The Chicken Heads referred to my blog post as a “Hilarious bad review!” (I found this description flattering as few people actually find my humor very funny - let alone hilarious). As it turns out, though, a handful of Chicken Head fans didn’t find my review amusing at all. Most of these confined their comments in this regard to the band’s fan pages. However, several folks left comments at my blog and on my MySpace newsfeed (well, actually on the Chicken Head’s newsfeed, but, since we’re “friends” and all, I received the comments as well). My favorite of these was left by Happy Fun Bonko Slut (you may read comments here). Basically Happy disagreed with me and told me, quite pointedly, that I was a bad critic. I asked an arts writer friend of mine what she thought and she concurred that I had not quite explained why I took the Chicken Heads to task. While I preferred my friend’s rather more gentle criticism delivery to that of Happy’s smash and dash approach, the point was well taken... I obviously didn’t take the time I might have to completely flesh the Chicken Heads out.
So, just to clarify, when I first listened to the band I enjoyed their music, but then I watched their videos and their appearance on the Tyra Banks show and had a change of heart (for the sake of brevity I’ll let you visit their site and watch the clips for yourselves). Now if you could think of their music for a moment as a house of cards, where each card is a necessary and vital component to the whole construction, each supporting the other in a very precise and balanced, yet delicate, even tenuous manner... and then you add that one last card, the one that you really don’t need at all, and it’s weight causes the whole thing to come crashing down... well that’s how I felt about the band after watching them perform: The costuming - in fact the whole spectacle - was just one card (or even a deck or two) too many. And the qualities I had at first enjoyed in their music collapsed under the weight of all the excess.
I do find them amusing (in the same way I find Glenn Beck crying on Fox News amusing), but I don’t think they are a good band. Now if they dropped the costumes and let the music stand on its own, I might feel differently, but as things stand, I just can’t get past the visuals. I could say otherwise if that would make their fans more comfortable in dealing with opinions that differ from their own, but that would make me a liar.
I hope that clears things up a bit.
Perhaps if I could amend my previous review in any way, I would change the conclusion, in which I stated that there isn’t anything remotely interesting about the Chicken Heads once you get past their name.

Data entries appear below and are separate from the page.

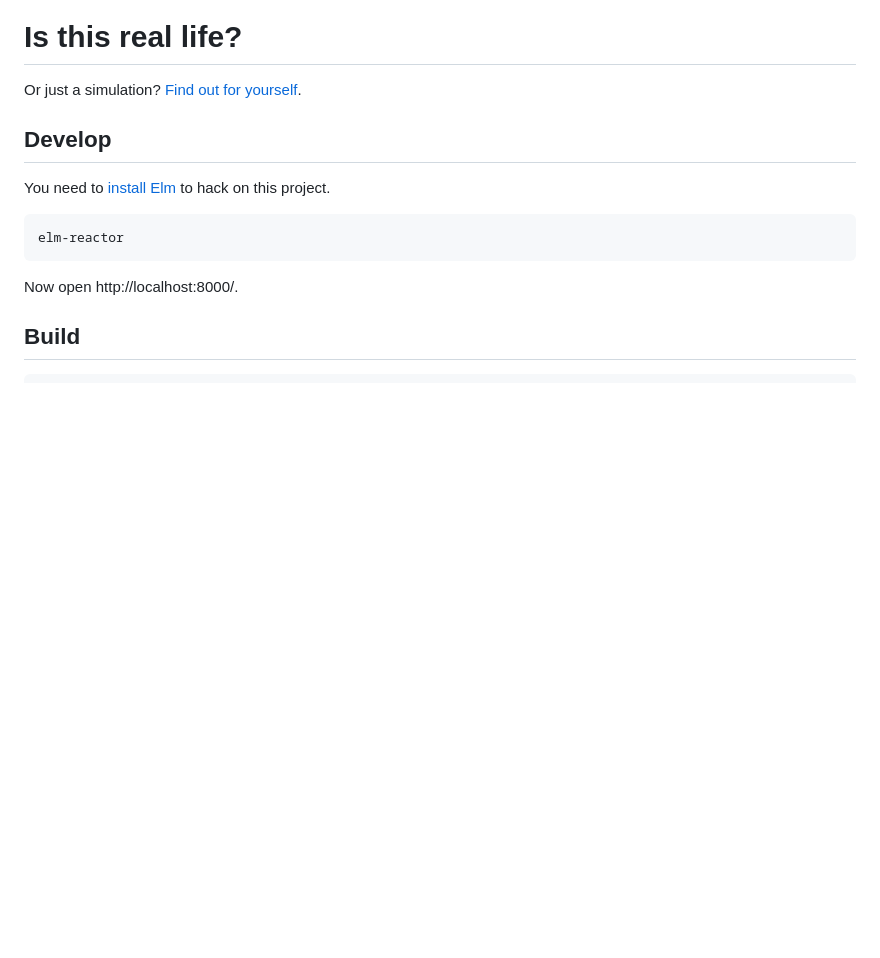
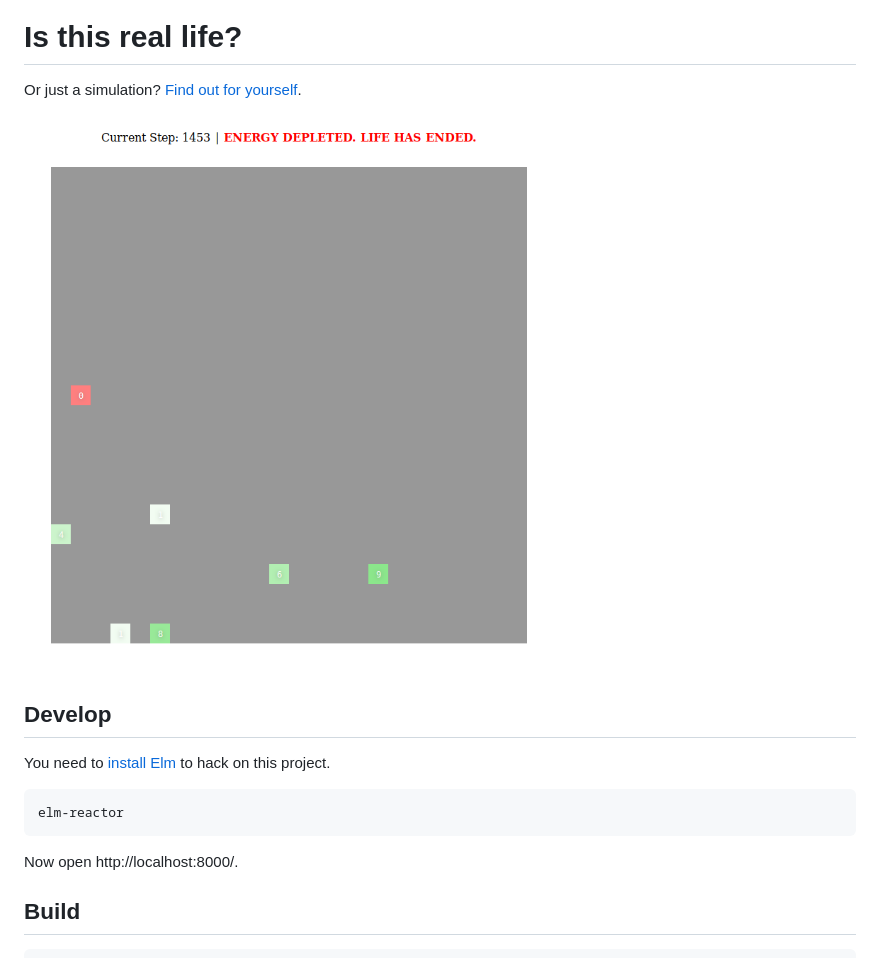
Before and after one commit to wildlyinaccurate/is-this-real-life, a Markdown page: README.md, the part around the change. Rendered like a GitHub page; pictures changed too: screenshot.png (added); blank space fills up the shorter version.

Commit message:
Add screenshot

```diff
--- a/README.md
+++ b/README.md
@@ -1,6 +1,8 @@
 # Is this real life?
 
 Or just a simulation? [Find out for yourself](https://wildlyinaccurate.com/is-this-real-life/).
+
+![](./screenshot.png)
 
 ## Develop
 
```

If that were true, would I still be investing any time or thought into their act? In truth, the more I get to know of them, through their fans and just thinking and writing about them, I find myself appreciating the humor (albeit of a rather dark variety) inherent in the unapologetically low-brow nature of the Chicken Heads. Yes, they did push some buttons in me, mostly regarding the garish and grotesque nature of the capital consumerist phantasmagoria they so brazenly embrace behind the guise of punk rock icons I firmly believe represent the polar opposite. But that’s just show business.
So, I hope that was a more thorough analysis and that I have, at least in part, placated some of my more outspoken critics. And if not, that’s what the comments page is for.
Have a merry and happy whatever it is you celebrate!